Game Time — Titanfall 2


Titanfall 2 — 3.5/5 Stars

Titanfall 2 is a first-person shooter developed by Respawn Entertainment. Players take on the role of a “Titan” mech pilot and battle as opposing teams in several game modes. Players start each match without their Titan and must earn enough points to achieve “Titanfall” and call their Titan into the battle. This leads to interesting asymmetric gameplay, as human pilots face-off against giant mechs in a strategic cat-and-mouse.


Players are equipped with a “jump kit,” a short-range jet pack that allows for extreme mobility and parkour-like movement. The extreme speed at which combat takes place as players run up walls and fly through the air has become a hallmark of the Titanfall series. The unique movement-style creates a somewhat steep learning curve that can be punishing without sufficient practice. That said, the higher skill level requirement creates an exciting challenge for seasoned first-person shooter fans.

Titanfall 2 has more weapon options in multiplayer mode than its predecessor, which creates a variety of playstyle options. Unfortunately, the weapons aren’t well balanced; some weapons are unfairly overpowered, while others aren’t even worth using. The variety of Titans available has been doubled, increasing player options with everything from a machine gun Titan to a sword-wielding Titan. The increased variety of Titans is the greatest advantage Titanfall 2 has over the original.


Titanfall 2 has fewer multiplayer maps than its predecessor, and the maps do not feel as well designed. The original Titanfall featured sprawling battlefields with intuitive conflict areas, while the maps in this game feel small, claustrophobic, and confusing.

Unlike its predecessor, Titanfall 2 features a brief single-player story mode. You play as a pilot-in-training, Rifleman Jack Cooper. Jack is thrust into the responsibility of piloting his mentor’s Titan and taking over his mission after his mentor falls in battle. While any single-player mode is an improvement over no single-player mode, I still felt underwhelmed. The story has one exciting chapter featuring time travel, but is otherwise unmemorable and average. The highlight of the story is the interaction between Jack and the Titan, named BT, as they learn how to work as partners. Neither Jack nor BT can survive on their own, and they quickly learn that if the two of them stand together, they will not be overpowered (Ecclesiastes 4:9-12).

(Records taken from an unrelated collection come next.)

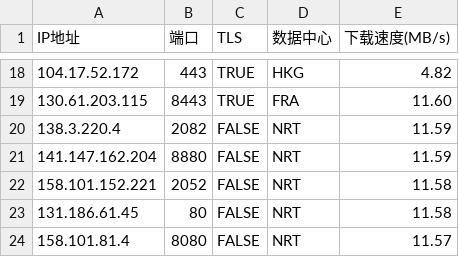
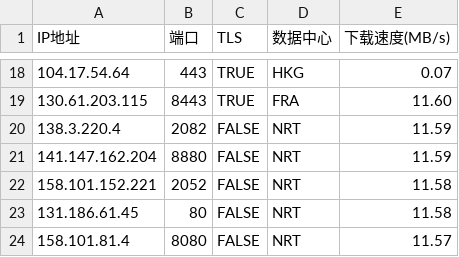
Before and after one commit to MarshallEriksen-Neura/WorkerVless2sub, a CSV file: best_ips.csv, drawn as a sheet; only a part is shown, gaps mark what is left out; the diff covers the shown part only.

```diff
--- a/best_ips.csv
+++ b/best_ips.csv
@@ -18,2 +18,2 @@ IP地址,端口,TLS,数据中心,下载速度(MB/s)
-104.17.52.172,443,TRUE,HKG,4.82
+104.17.54.64,443,TRUE,HKG,0.07
 130.61.203.115,8443,TRUE,FRA,11.60
```
Also changed, not shown: 32 edited cells elsewhere in this file.
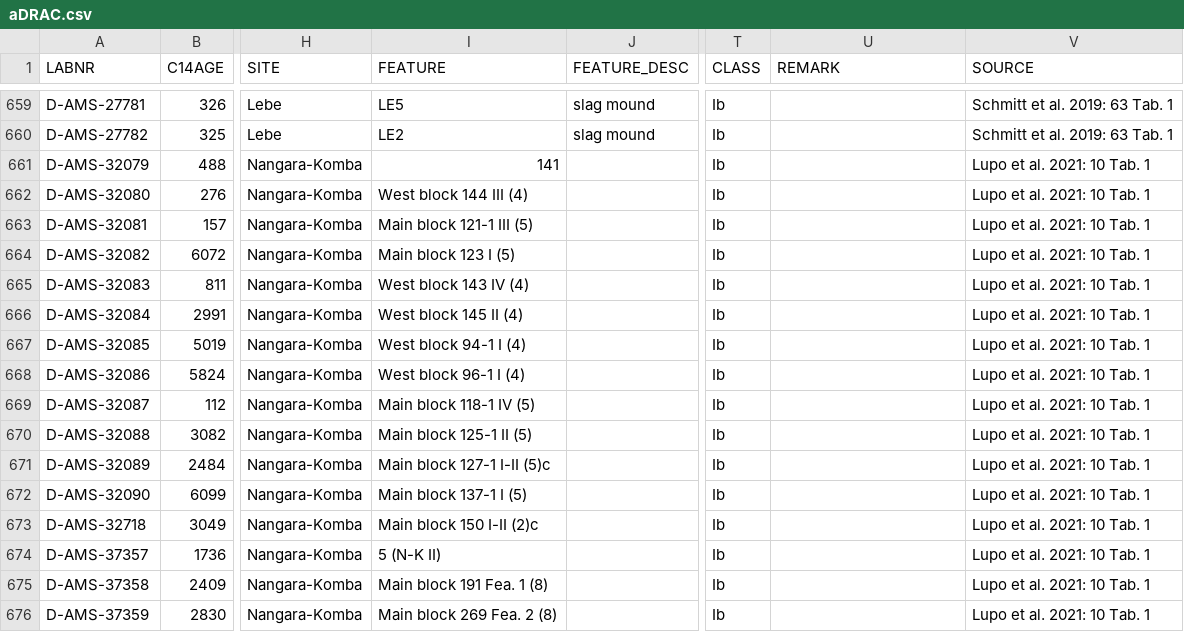
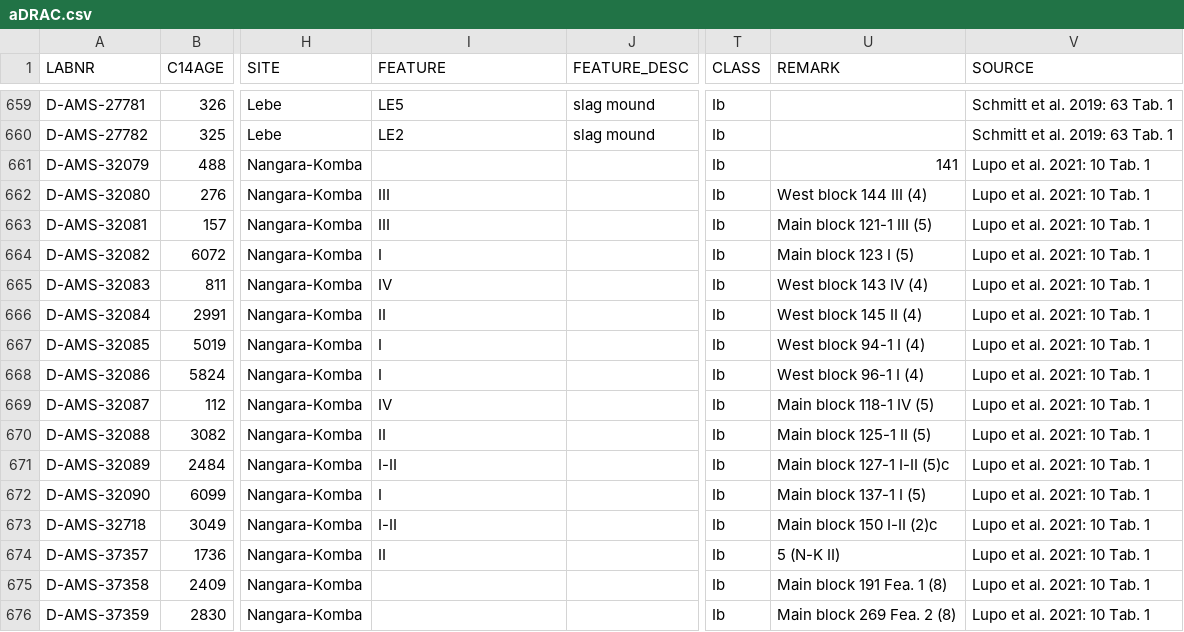
Before and after one commit to dirkseidensticker/aDRAC, a CSV file: aDRAC.csv, drawn as a sheet; only a part is shown, gaps mark what is left out; the diff covers the shown part only; the diff names each change by its address in the sheet, - before the commit and + after, or states it on an @@ line.

Commit message:
simplified layer details for Nangara-Komba

```diff
--- a/aDRAC.csv
+++ b/aDRAC.csv
-I661 (FEATURE): 141
+I661 (FEATURE): (empty)
-U661 (REMARK): (empty)
+U661 (REMARK): 141
-I662 (FEATURE): West block 144 III (4)
+I662 (FEATURE): III
-U662 (REMARK): (empty)
+U662 (REMARK): West block 144 III (4)
-I663 (FEATURE): Main block 121-1 III (5)
+I663 (FEATURE): III
-U663 (REMARK): (empty)
+U663 (REMARK): Main block 121-1 III (5)
-I664 (FEATURE): Main block 123 I (5)
+I664 (FEATURE): I
-U664 (REMARK): (empty)
+U664 (REMARK): Main block 123 I (5)
-I665 (FEATURE): West block 143 IV (4)
+I665 (FEATURE): IV
-U665 (REMARK): (empty)
+U665 (REMARK): West block 143 IV (4)
-I666 (FEATURE): West block 145 II (4)
+I666 (FEATURE): II
-U666 (REMARK): (empty)
+U666 (REMARK): West block 145 II (4)
-I667 (FEATURE): West block 94-1 I (4)
+I667 (FEATURE): I
-U667 (REMARK): (empty)
+U667 (REMARK): West block 94-1 I (4)
-I668 (FEATURE): West block 96-1 I (4)
+I668 (FEATURE): I
-U668 (REMARK): (empty)
+U668 (REMARK): West block 96-1 I (4)
-I669 (FEATURE): Main block 118-1 IV (5)
+I669 (FEATURE): IV
-U669 (REMARK): (empty)
+U669 (REMARK): Main block 118-1 IV (5)
-I670 (FEATURE): Main block 125-1 II (5)
+I670 (FEATURE): II
-U670 (REMARK): (empty)
+U670 (REMARK): Main block 125-1 II (5)
-I671 (FEATURE): Main block 127-1 I-II (5)c
+I671 (FEATURE): I-II
-U671 (REMARK): (empty)
+U671 (REMARK): Main block 127-1 I-II (5)c
-I672 (FEATURE): Main block 137-1 I (5)
+I672 (FEATURE): I
-U672 (REMARK): (empty)
+U672 (REMARK): Main block 137-1 I (5)
-I673 (FEATURE): Main block 150 I-II (2)c
+I673 (FEATURE): I-II
-U673 (REMARK): (empty)
+U673 (REMARK): Main block 150 I-II (2)c
-I674 (FEATURE): 5 (N-K II)
+I674 (FEATURE): II
-U674 (REMARK): (empty)
+U674 (REMARK): 5 (N-K II)
-I675 (FEATURE): Main block 191 Fea. 1 (8)
+I675 (FEATURE): (empty)
-U675 (REMARK): (empty)
+U675 (REMARK): Main block 191 Fea. 1 (8)
-I676 (FEATURE): Main block 269 Fea. 2 (8)
+I676 (FEATURE): (empty)
-U676 (REMARK): (empty)
+U676 (REMARK): Main block 269 Fea. 2 (8)
```
Also changed, not shown: 12 edited cells elsewhere in this file.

Ultimately Titanfall 2 falls short of the hype and my hopes for the game. While it does offer an exciting, fast-paced multiplayer experience, it falls short in too many areas. If you love the unique mobility and combat style of the Titanfall series, this might be worth picking up, but be prepared for at least a little disappointment.

Chris Clark | Portland | Northern New England